** Work to be completed **
Every record should be copied exactly, and the images omitted.

Screenshot and code edit data:
━━━━━━

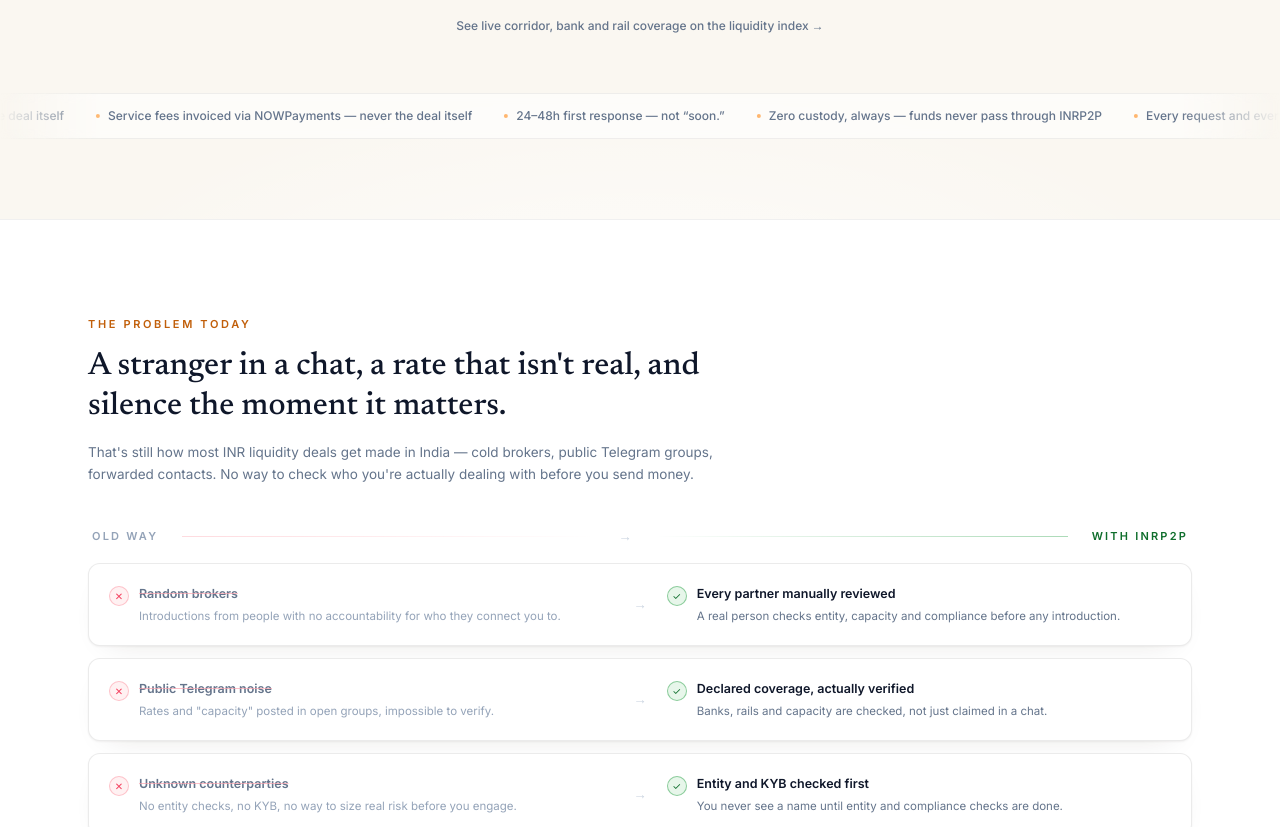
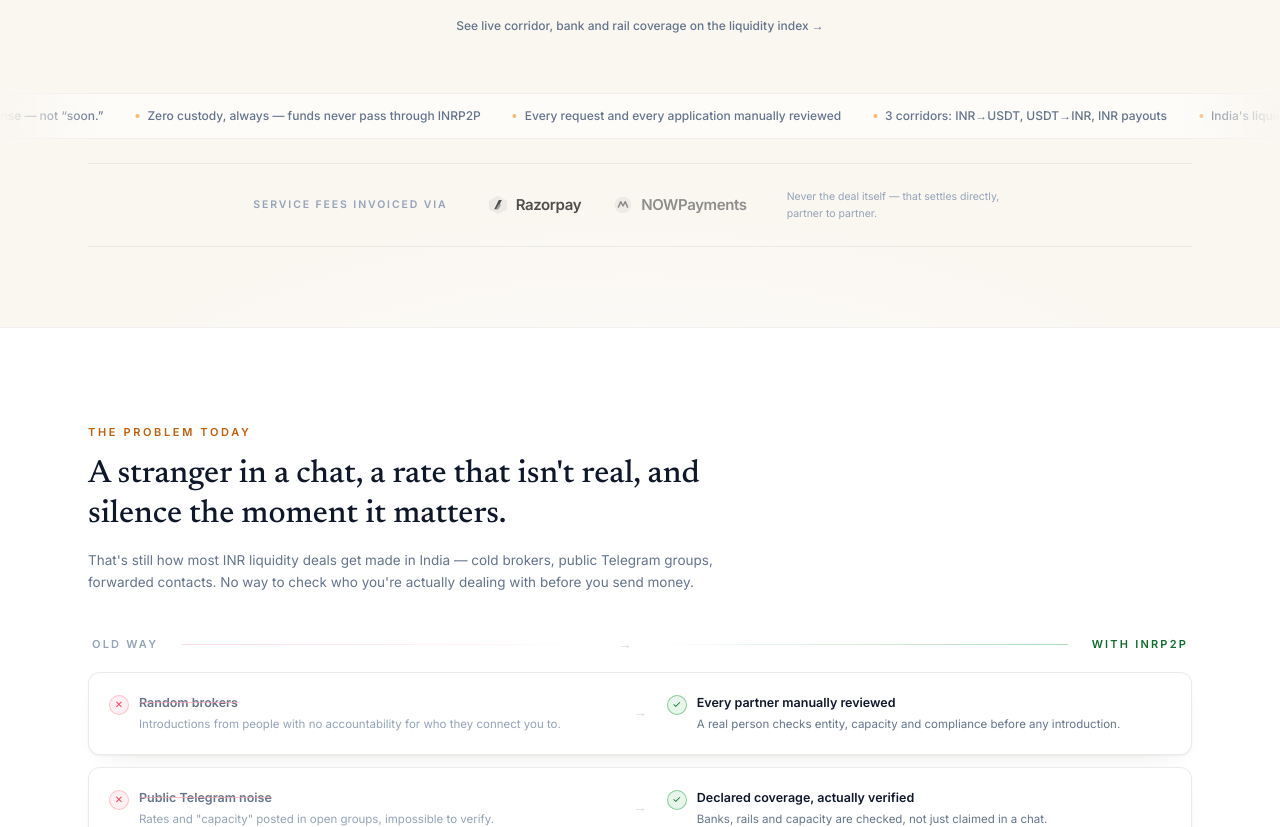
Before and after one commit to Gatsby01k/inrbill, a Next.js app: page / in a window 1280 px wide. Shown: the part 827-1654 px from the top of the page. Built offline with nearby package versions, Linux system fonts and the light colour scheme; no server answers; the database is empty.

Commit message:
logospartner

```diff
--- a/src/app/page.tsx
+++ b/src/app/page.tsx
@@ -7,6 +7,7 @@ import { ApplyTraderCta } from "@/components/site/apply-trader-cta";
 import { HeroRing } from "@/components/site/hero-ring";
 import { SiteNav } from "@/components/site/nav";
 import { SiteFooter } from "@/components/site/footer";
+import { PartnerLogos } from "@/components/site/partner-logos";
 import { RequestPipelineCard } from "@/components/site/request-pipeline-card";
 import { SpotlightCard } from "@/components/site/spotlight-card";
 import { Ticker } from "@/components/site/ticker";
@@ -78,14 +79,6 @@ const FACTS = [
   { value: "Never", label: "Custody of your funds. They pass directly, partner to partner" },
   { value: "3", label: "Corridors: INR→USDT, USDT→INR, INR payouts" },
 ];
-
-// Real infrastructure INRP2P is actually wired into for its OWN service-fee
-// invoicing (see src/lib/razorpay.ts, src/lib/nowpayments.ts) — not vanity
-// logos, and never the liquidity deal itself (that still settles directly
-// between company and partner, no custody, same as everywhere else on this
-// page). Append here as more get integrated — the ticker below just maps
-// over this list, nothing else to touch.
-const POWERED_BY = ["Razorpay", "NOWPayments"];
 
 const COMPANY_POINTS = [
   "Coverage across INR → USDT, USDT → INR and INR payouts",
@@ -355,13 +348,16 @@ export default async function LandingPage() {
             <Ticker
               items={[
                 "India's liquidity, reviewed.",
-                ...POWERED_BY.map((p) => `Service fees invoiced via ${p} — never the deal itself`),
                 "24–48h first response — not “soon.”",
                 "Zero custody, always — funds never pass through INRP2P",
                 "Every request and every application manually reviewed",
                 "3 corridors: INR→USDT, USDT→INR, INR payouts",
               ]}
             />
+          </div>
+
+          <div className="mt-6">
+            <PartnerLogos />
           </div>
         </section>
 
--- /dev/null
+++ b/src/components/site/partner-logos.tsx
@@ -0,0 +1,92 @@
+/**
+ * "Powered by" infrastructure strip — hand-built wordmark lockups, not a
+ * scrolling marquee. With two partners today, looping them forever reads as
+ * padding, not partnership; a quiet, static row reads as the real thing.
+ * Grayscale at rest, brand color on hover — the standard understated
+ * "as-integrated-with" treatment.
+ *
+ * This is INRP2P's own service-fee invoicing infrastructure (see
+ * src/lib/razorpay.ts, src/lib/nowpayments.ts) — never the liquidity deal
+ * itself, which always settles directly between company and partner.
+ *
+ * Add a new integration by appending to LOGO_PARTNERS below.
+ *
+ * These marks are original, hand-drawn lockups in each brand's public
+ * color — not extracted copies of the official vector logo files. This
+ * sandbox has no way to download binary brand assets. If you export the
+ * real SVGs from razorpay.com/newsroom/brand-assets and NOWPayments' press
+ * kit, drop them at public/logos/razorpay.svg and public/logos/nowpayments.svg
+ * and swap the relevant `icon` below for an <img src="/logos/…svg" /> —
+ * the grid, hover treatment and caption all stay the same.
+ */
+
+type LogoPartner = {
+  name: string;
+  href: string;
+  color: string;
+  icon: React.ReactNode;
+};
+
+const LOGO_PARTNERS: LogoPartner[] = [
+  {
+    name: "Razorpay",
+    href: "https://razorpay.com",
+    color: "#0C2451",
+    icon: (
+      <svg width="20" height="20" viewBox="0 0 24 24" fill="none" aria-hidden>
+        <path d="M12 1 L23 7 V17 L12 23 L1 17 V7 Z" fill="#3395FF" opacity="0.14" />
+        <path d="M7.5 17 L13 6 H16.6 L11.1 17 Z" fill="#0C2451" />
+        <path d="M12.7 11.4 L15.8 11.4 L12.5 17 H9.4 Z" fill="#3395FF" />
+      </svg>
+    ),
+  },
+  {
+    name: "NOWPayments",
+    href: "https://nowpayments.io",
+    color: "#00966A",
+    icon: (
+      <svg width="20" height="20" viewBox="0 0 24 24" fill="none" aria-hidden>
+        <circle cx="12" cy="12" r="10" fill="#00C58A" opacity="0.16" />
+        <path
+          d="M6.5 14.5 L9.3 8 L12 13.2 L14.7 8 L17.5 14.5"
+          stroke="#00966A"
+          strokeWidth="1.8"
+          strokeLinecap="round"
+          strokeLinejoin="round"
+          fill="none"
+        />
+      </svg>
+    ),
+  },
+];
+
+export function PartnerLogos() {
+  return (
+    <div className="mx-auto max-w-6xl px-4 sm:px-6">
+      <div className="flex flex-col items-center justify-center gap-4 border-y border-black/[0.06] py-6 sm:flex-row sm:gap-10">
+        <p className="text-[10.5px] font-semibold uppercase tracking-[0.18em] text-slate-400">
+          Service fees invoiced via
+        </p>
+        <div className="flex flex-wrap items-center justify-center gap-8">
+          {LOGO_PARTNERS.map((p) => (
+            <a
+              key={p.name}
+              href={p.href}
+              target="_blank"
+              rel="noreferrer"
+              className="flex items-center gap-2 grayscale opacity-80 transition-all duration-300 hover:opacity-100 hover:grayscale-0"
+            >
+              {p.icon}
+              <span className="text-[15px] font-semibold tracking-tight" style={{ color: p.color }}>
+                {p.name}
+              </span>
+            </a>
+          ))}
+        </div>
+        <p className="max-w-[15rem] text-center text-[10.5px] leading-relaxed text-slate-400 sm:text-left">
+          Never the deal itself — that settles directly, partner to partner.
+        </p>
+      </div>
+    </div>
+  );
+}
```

━━━━━━

** Response to the task **
Before and after one commit to Gatsby01k/inrbill, a Next.js app: page / in a window 1280 px wide. Shown: the part 827-1654 px from the top of the page. Built offline with nearby package versions, Linux system fonts and the light colour scheme; no server answers; the database is empty.

Commit message:
logospartner

```diff
--- a/src/app/page.tsx
+++ b/src/app/page.tsx
@@ -7,6 +7,7 @@ import { ApplyTraderCta } from "@/components/site/apply-trader-cta";
 import { HeroRing } from "@/components/site/hero-ring";
 import { SiteNav } from "@/components/site/nav";
 import { SiteFooter } from "@/components/site/footer";
+import { PartnerLogos } from "@/components/site/partner-logos";
 import { RequestPipelineCard } from "@/components/site/request-pipeline-card";
 import { SpotlightCard } from "@/components/site/spotlight-card";
 import { Ticker } from "@/components/site/ticker";
@@ -78,14 +79,6 @@ const FACTS = [
   { value: "Never", label: "Custody of your funds. They pass directly, partner to partner" },
   { value: "3", label: "Corridors: INR→USDT, USDT→INR, INR payouts" },
 ];
-
-// Real infrastructure INRP2P is actually wired into for its OWN service-fee
-// invoicing (see src/lib/razorpay.ts, src/lib/nowpayments.ts) — not vanity
-// logos, and never the liquidity deal itself (that still settles directly
-// between company and partner, no custody, same as everywhere else on this
-// page). Append here as more get integrated — the ticker below just maps
-// over this list, nothing else to touch.
-const POWERED_BY = ["Razorpay", "NOWPayments"];
 
 const COMPANY_POINTS = [
   "Coverage across INR → USDT, USDT → INR and INR payouts",
@@ -355,13 +348,16 @@ export default async function LandingPage() {
             <Ticker
               items={[
                 "India's liquidity, reviewed.",
-                ...POWERED_BY.map((p) => `Service fees invoiced via ${p} — never the deal itself`),
                 "24–48h first response — not “soon.”",
                 "Zero custody, always — funds never pass through INRP2P",
                 "Every request and every application manually reviewed",
                 "3 corridors: INR→USDT, USDT→INR, INR payouts",
               ]}
             />
+          </div>
+
+          <div className="mt-6">
+            <PartnerLogos />
           </div>
         </section>
 
--- /dev/null
+++ b/src/components/site/partner-logos.tsx
@@ -0,0 +1,92 @@
+/**
+ * "Powered by" infrastructure strip — hand-built wordmark lockups, not a
+ * scrolling marquee. With two partners today, looping them forever reads as
+ * padding, not partnership; a quiet, static row reads as the real thing.
+ * Grayscale at rest, brand color on hover — the standard understated
+ * "as-integrated-with" treatment.
+ *
+ * This is INRP2P's own service-fee invoicing infrastructure (see
+ * src/lib/razorpay.ts, src/lib/nowpayments.ts) — never the liquidity deal
+ * itself, which always settles directly between company and partner.
+ *
+ * Add a new integration by appending to LOGO_PARTNERS below.
+ *
+ * These marks are original, hand-drawn lockups in each brand's public
+ * color — not extracted copies of the official vector logo files. This
+ * sandbox has no way to download binary brand assets. If you export the
+ * real SVGs from razorpay.com/newsroom/brand-assets and NOWPayments' press
+ * kit, drop them at public/logos/razorpay.svg and public/logos/nowpayments.svg
+ * and swap the relevant `icon` below for an <img src="/logos/…svg" /> —
+ * the grid, hover treatment and caption all stay the same.
+ */
+
+type LogoPartner = {
+  name: string;
+  href: string;
+  color: string;
+  icon: React.ReactNode;
+};
+
+const LOGO_PARTNERS: LogoPartner[] = [
+  {
+    name: "Razorpay",
+    href: "https://razorpay.com",
+    color: "#0C2451",
+    icon: (
+      <svg width="20" height="20" viewBox="0 0 24 24" fill="none" aria-hidden>
+        <path d="M12 1 L23 7 V17 L12 23 L1 17 V7 Z" fill="#3395FF" opacity="0.14" />
+        <path d="M7.5 17 L13 6 H16.6 L11.1 17 Z" fill="#0C2451" />
+        <path d="M12.7 11.4 L15.8 11.4 L12.5 17 H9.4 Z" fill="#3395FF" />
+      </svg>
+    ),
+  },
+  {
+    name: "NOWPayments",
+    href: "https://nowpayments.io",
+    color: "#00966A",
+    icon: (
+      <svg width="20" height="20" viewBox="0 0 24 24" fill="none" aria-hidden>
+        <circle cx="12" cy="12" r="10" fill="#00C58A" opacity="0.16" />
+        <path
+          d="M6.5 14.5 L9.3 8 L12 13.2 L14.7 8 L17.5 14.5"
+          stroke="#00966A"
+          strokeWidth="1.8"
+          strokeLinecap="round"
+          strokeLinejoin="round"
+          fill="none"
+        />
+      </svg>
+    ),
+  },
+];
+
+export function PartnerLogos() {
+  return (
+    <div className="mx-auto max-w-6xl px-4 sm:px-6">
+      <div className="flex flex-col items-center justify-center gap-4 border-y border-black/[0.06] py-6 sm:flex-row sm:gap-10">
+        <p className="text-[10.5px] font-semibold uppercase tracking-[0.18em] text-slate-400">
+          Service fees invoiced via
+        </p>
+        <div className="flex flex-wrap items-center justify-center gap-8">
+          {LOGO_PARTNERS.map((p) => (
+            <a
+              key={p.name}
+              href={p.href}
+              target="_blank"
+              rel="noreferrer"
+              className="flex items-center gap-2 grayscale opacity-80 transition-all duration-300 hover:opacity-100 hover:grayscale-0"
+            >
+              {p.icon}
+              <span className="text-[15px] font-semibold tracking-tight" style={{ color: p.color }}>
+                {p.name}
+              </span>
+            </a>
+          ))}
+        </div>
+        <p className="max-w-[15rem] text-center text-[10.5px] leading-relaxed text-slate-400 sm:text-left">
+          Never the deal itself — that settles directly, partner to partner.
+        </p>
+      </div>
+    </div>
+  );
+}
```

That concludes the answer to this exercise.